INFORMATION PROVIDED
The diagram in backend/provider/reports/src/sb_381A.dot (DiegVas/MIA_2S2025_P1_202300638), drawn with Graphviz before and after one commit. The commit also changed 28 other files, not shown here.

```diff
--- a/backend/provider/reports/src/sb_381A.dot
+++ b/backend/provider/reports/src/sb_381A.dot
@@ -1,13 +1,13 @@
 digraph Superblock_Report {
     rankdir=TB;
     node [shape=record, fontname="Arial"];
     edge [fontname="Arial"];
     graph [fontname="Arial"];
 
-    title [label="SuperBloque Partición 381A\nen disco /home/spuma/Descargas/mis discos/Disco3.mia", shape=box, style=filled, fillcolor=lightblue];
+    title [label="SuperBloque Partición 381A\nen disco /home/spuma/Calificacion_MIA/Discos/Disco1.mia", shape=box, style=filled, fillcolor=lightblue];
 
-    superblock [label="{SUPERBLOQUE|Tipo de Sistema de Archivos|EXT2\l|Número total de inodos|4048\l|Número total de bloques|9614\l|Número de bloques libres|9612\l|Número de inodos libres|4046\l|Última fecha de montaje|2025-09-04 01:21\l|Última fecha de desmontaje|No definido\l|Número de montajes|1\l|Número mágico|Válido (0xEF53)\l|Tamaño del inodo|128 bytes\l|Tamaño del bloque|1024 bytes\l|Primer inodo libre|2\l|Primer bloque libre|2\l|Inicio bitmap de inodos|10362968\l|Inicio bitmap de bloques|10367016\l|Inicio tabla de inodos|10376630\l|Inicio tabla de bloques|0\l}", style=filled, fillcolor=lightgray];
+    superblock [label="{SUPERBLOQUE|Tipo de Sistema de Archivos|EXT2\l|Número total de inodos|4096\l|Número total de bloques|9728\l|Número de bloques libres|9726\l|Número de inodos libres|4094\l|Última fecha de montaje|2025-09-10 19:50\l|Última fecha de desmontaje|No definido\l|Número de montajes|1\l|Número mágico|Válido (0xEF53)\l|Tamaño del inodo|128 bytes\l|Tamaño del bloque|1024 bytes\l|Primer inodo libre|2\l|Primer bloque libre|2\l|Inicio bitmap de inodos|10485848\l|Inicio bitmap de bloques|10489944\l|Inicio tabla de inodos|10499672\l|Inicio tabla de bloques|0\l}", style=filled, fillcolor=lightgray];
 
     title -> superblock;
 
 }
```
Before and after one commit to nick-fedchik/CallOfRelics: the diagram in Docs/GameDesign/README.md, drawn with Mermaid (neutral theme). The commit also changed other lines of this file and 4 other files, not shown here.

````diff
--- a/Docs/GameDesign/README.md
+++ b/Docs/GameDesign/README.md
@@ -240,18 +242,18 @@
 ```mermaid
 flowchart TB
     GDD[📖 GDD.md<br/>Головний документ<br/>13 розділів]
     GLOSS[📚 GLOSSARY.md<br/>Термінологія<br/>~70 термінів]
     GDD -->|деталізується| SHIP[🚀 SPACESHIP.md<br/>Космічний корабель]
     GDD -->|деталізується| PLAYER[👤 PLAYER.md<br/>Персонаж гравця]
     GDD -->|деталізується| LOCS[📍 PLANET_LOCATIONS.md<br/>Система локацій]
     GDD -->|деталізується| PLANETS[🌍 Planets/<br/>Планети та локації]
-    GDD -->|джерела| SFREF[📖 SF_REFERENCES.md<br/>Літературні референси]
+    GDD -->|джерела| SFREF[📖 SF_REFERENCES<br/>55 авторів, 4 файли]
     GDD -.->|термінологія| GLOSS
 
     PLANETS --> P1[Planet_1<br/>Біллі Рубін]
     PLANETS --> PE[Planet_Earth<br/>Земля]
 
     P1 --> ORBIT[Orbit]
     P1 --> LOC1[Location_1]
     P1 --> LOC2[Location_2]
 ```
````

WHAT IS EXPECTED
Each line of the data must be set down again as it is.

WRITTEN ANSWER
The diagram in backend/provider/reports/src/sb_381A.dot (DiegVas/MIA_2S2025_P1_202300638), drawn with Graphviz before and after one commit. The commit also changed 28 other files, not shown here.

```diff
--- a/backend/provider/reports/src/sb_381A.dot
+++ b/backend/provider/reports/src/sb_381A.dot
@@ -1,13 +1,13 @@
 digraph Superblock_Report {
     rankdir=TB;
     node [shape=record, fontname="Arial"];
     edge [fontname="Arial"];
     graph [fontname="Arial"];
 
-    title [label="SuperBloque Partición 381A\nen disco /home/spuma/Descargas/mis discos/Disco3.mia", shape=box, style=filled, fillcolor=lightblue];
+    title [label="SuperBloque Partición 381A\nen disco /home/spuma/Calificacion_MIA/Discos/Disco1.mia", shape=box, style=filled, fillcolor=lightblue];
 
-    superblock [label="{SUPERBLOQUE|Tipo de Sistema de Archivos|EXT2\l|Número total de inodos|4048\l|Número total de bloques|9614\l|Número de bloques libres|9612\l|Número de inodos libres|4046\l|Última fecha de montaje|2025-09-04 01:21\l|Última fecha de desmontaje|No definido\l|Número de montajes|1\l|Número mágico|Válido (0xEF53)\l|Tamaño del inodo|128 bytes\l|Tamaño del bloque|1024 bytes\l|Primer inodo libre|2\l|Primer bloque libre|2\l|Inicio bitmap de inodos|10362968\l|Inicio bitmap de bloques|10367016\l|Inicio tabla de inodos|10376630\l|Inicio tabla de bloques|0\l}", style=filled, fillcolor=lightgray];
+    superblock [label="{SUPERBLOQUE|Tipo de Sistema de Archivos|EXT2\l|Número total de inodos|4096\l|Número total de bloques|9728\l|Número de bloques libres|9726\l|Número de inodos libres|4094\l|Última fecha de montaje|2025-09-10 19:50\l|Última fecha de desmontaje|No definido\l|Número de montajes|1\l|Número mágico|Válido (0xEF53)\l|Tamaño del inodo|128 bytes\l|Tamaño del bloque|1024 bytes\l|Primer inodo libre|2\l|Primer bloque libre|2\l|Inicio bitmap de inodos|10485848\l|Inicio bitmap de bloques|10489944\l|Inicio tabla de inodos|10499672\l|Inicio tabla de bloques|0\l}", style=filled, fillcolor=lightgray];
 
     title -> superblock;
 
 }
```
Before and after one commit to nick-fedchik/CallOfRelics: the diagram in Docs/GameDesign/README.md, drawn with Mermaid (neutral theme). The commit also changed other lines of this file and 4 other files, not shown here.

````diff
--- a/Docs/GameDesign/README.md
+++ b/Docs/GameDesign/README.md
@@ -240,18 +242,18 @@
 ```mermaid
 flowchart TB
     GDD[📖 GDD.md<br/>Головний документ<br/>13 розділів]
     GLOSS[📚 GLOSSARY.md<br/>Термінологія<br/>~70 термінів]
     GDD -->|деталізується| SHIP[🚀 SPACESHIP.md<br/>Космічний корабель]
     GDD -->|деталізується| PLAYER[👤 PLAYER.md<br/>Персонаж гравця]
     GDD -->|деталізується| LOCS[📍 PLANET_LOCATIONS.md<br/>Система локацій]
     GDD -->|деталізується| PLANETS[🌍 Planets/<br/>Планети та локації]
-    GDD -->|джерела| SFREF[📖 SF_REFERENCES.md<br/>Літературні референси]
+    GDD -->|джерела| SFREF[📖 SF_REFERENCES<br/>55 авторів, 4 файли]
     GDD -.->|термінологія| GLOSS
 
     PLANETS --> P1[Planet_1<br/>Біллі Рубін]
     PLANETS --> PE[Planet_Earth<br/>Земля]
 
     P1 --> ORBIT[Orbit]
     P1 --> LOC1[Location_1]
     P1 --> LOC2[Location_2]
 ```
````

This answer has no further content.